Finally, we'd ask that you not pre-judge any outcomes here. Since we started talking to others about our situation, we freuqently hear that these things never end well or that we have no good choices. In fact, I now know several gay men who have managed to not merely preserve, but transform their relationships with their spouses and children in very positive ways. We aren't under any illusions that there won't be difficult moments ahead. There will. But that's life, and if we can continue to work through all of this with faith, in God and each other, and love, for God, each other and our children, then we're confident that we will be better off for having taken this journey.

Thank you for you love and concern, Heather.

Angie Gubler said...

Chris and Keri,

I love you both and am thoroughly enjoying all the blogs – well written, as always.

I found it especially comforting, from a completely selfish standpoint, to talk to Keri today. She really has never sounded better.

Chris, can I go window shopping with you and Trav?

Love, a former parisioner, friend and current LV stripper (joke!)

sara stratford said...

Heather O.: I would argue that ALL blogs are self-indulgent. You can write whatever you want and edit out the comments you don't like. It's no more self-indulgent than you writing about your impending move or how sick your family is, and the kids' shows you enjoy. If it's cathartic for Chris and Keri to do this, I highly encourage it.

Chris, Angie and Travis going "window shopping" together? Yeah, right. Like those three could go to DWR or Moss and not purchase anything! Keri and I will be at Barneys, "looking at" shoes! After that we can head to Magnolia and "watch them make" cupcakes...

Chris said...

Angie, I have to say that were you to come out as a stripper that would be far more interesting and scandalous than me coming out as gay. :-)

Mike Kessler said...

Keri, I loved your story. And please slap Chris for calling you WINO. My husband and I also have problems with "naming" his former wife, as neither of us can bring ourselves to call her "ex". She's much too treasured and loved, and will always be a member of the family. You and Chris are very, very fortunate to have such a wonderful friendship.

Buckley said...

Keri and Chris,

It is a difficult path you have chosen, but it's certainly easier and more honest than the one you have had to endure so far. From one who has been there, I wish you the very best.

Take advantage of all of us who have offered help, support, a shoulder, ideas, humor, or whatever else you need. We all benefit from helping others.

Buck Jeppson

Leonard Reil said...
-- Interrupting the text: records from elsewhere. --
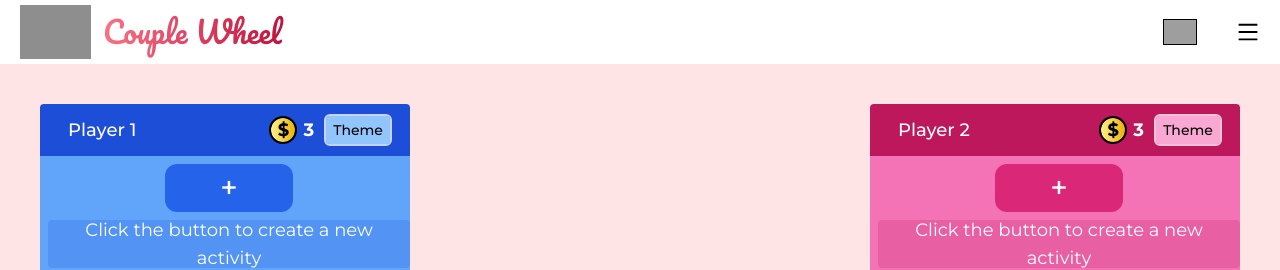
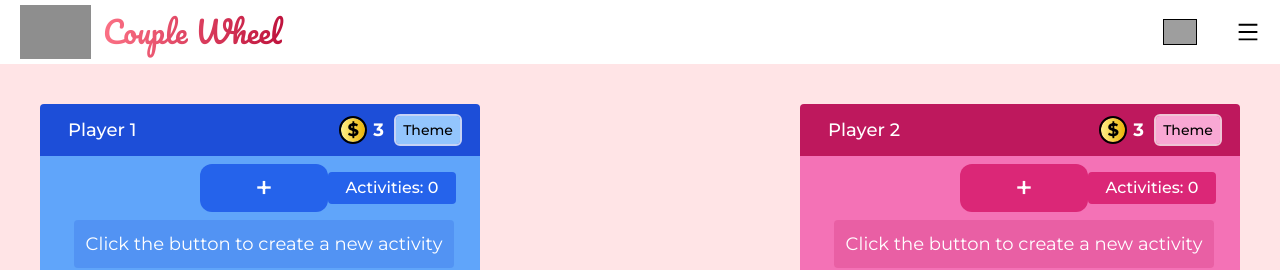
Before and after one commit to lorenzoa7/couple-wheel, a React (Create React App) app: page / in a window 1280 px wide. Shown: the top 270 px of the page. Built offline with nearby package versions, Linux system fonts and the light colour scheme; grey boxes are pictures that could not be loaded.

Commit message:
Add counter

```diff
--- a/src/pages/MainPage/GameConfiguration/ActivitiesList/index.jsx
+++ b/src/pages/MainPage/GameConfiguration/ActivitiesList/index.jsx
@@ -85,7 +85,20 @@ export default function ActivitiesList({ player = 'player1' }) {
 
     return (
         <>
-            <C.AddActivity theme={playerData[player].theme} onClick={addActivity}>+</C.AddActivity>
+            <C.HeaderActivities>
+                <C.ActivitiesCounter theme={playerData[player].theme} $hide>
+                    Activities: {playerData[player].activities.length}
+                </C.ActivitiesCounter>
+
+                <C.AddActivity theme={playerData[player].theme} onClick={addActivity}>
+                    +
+                </C.AddActivity>
+
+                <C.ActivitiesCounter theme={playerData[player].theme}>
+                    Activities: {playerData[player].activities.length}
+                </C.ActivitiesCounter>
+            </C.HeaderActivities>
+
             {playerData[player].activities.length === 0 ? (
                 <C.Label theme={playerData[player].theme}>{t('player_data.no_activity_label')}</C.Label>
             ) : (
--- a/src/pages/MainPage/GameConfiguration/styles.jsx
+++ b/src/pages/MainPage/GameConfiguration/styles.jsx
@@ -179,6 +179,36 @@ export const ActivitySection = tw.div`
     flex-none
     items-center
     gap-1
+`
+
+export const HeaderActivities = tw.div`
+    flex
+    items-center
+    justify-between
+    w-full
+    px-6
+`
+
+export const ActivitiesCounter = tw.span`
+
+    ${(props) => (
+        (props.$hide === true && 'invisible') ||
+        'visible'
+    )}
+
+    ${(props) => {
+        return getThemeConfiguration({ theme: props.theme, intensity: 600})
+    }}
+
+    flex
+    justify-center
+    text-center
+    w-32
+    font-medium
+    px-2
+    py-1
+    text-white
+    rounded
 `
 
 export const AddActivity = tw.button`
```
Probably too take for many to see this, and not many will know the name. But I still wanted to answer Keri's call to come out.

I only know Keri through Chris, and Chris I've only met once in person. But I've known him for many years online, from a number of forums. And I just want to say here how incredibly touched I've been by their lives and how proud I am of both of them - of the way in which they are dealing with their lives in a manner that so strongly manifest their love for each other and for their daughters. I hope they will always nurture that and hope all of us can support them in their lives.